Before and after images
::::::

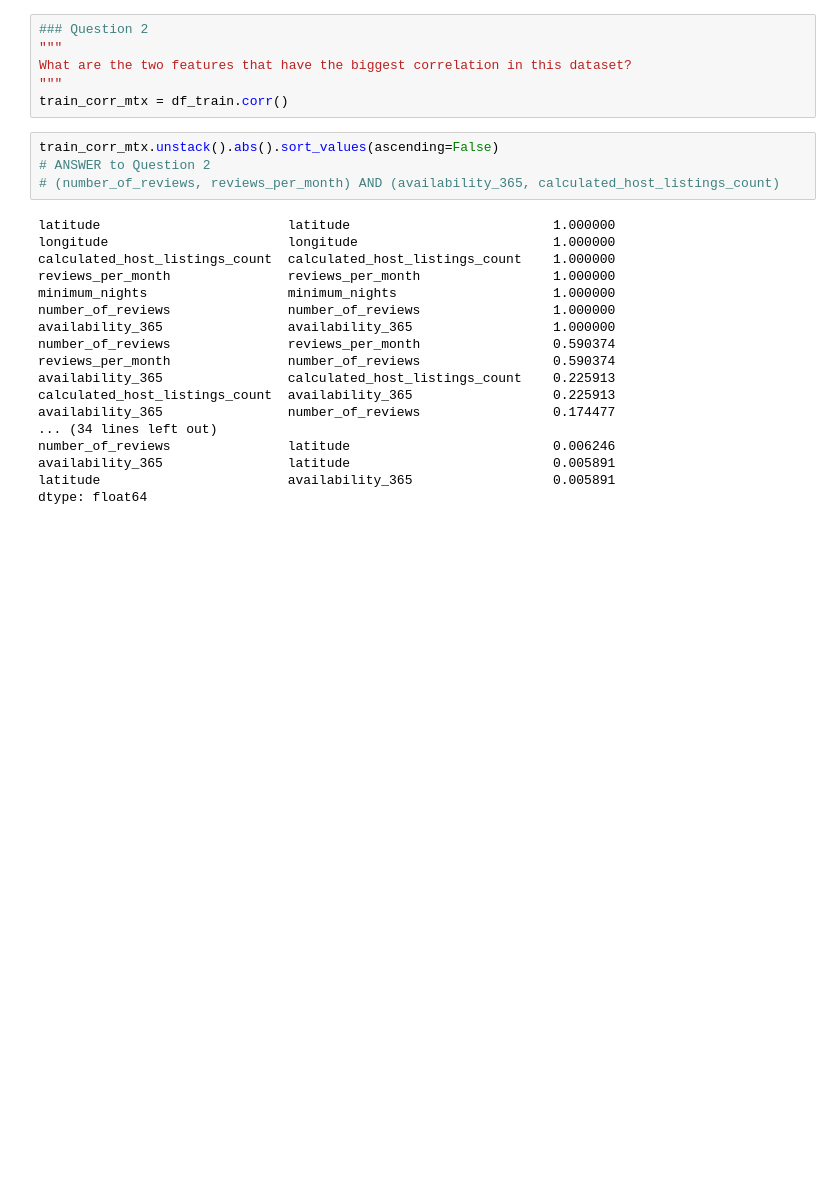
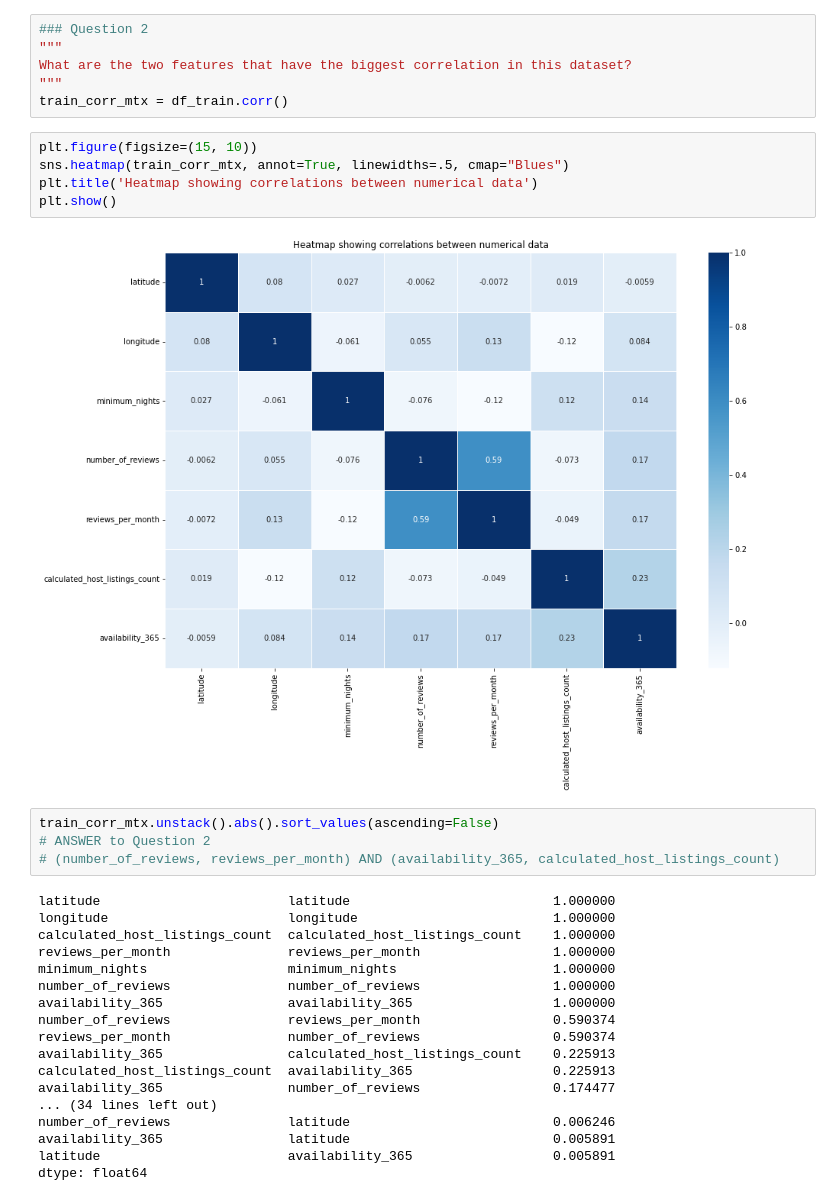
Before and after one commit to tokurgit/ml-zoomcamp-assignments, a Jupyter notebook: week_3/homework_3.ipynb, the cells around one changed output. Cells and saved outputs as stored; diff of their text form; blank space fills up the shorter version.

```diff
--- a/week_3/homework_3.ipynb
+++ b/week_3/homework_3.ipynb
@@ -85,6 +87,13 @@ numerical
 What are the two features that have the biggest correlation in this dataset?
 """
 train_corr_mtx = df_train.corr()
+# %%
+plt.figure(figsize=(15, 10))
+sns.heatmap(train_corr_mtx, annot=True, linewidths=.5, cmap="Blues")
+plt.title('Heatmap showing correlations between numerical data')
+plt.show()
+# %% [output]
+[figure, added]
 # %%
 train_corr_mtx.unstack().abs().sort_values(ascending=False)
 # ANSWER to Question 2
```
Also changed, not shown: parts of 46 cells of this notebook.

::::::

▶ _Aim of the exercise_
Set down all entries above again, exactly, without images.

▶ _Exercise solution_
Before and after one commit to tokurgit/ml-zoomcamp-assignments, a Jupyter notebook: week_3/homework_3.ipynb, the cells around one changed output. Cells and saved outputs as stored; diff of their text form; blank space fills up the shorter version.

```diff
--- a/week_3/homework_3.ipynb
+++ b/week_3/homework_3.ipynb
@@ -85,6 +87,13 @@ numerical
 What are the two features that have the biggest correlation in this dataset?
 """
 train_corr_mtx = df_train.corr()
+# %%
+plt.figure(figsize=(15, 10))
+sns.heatmap(train_corr_mtx, annot=True, linewidths=.5, cmap="Blues")
+plt.title('Heatmap showing correlations between numerical data')
+plt.show()
+# %% [output]
+[figure, added]
 # %%
 train_corr_mtx.unstack().abs().sort_values(ascending=False)
 # ANSWER to Question 2
```
Also changed, not shown: parts of 46 cells of this notebook.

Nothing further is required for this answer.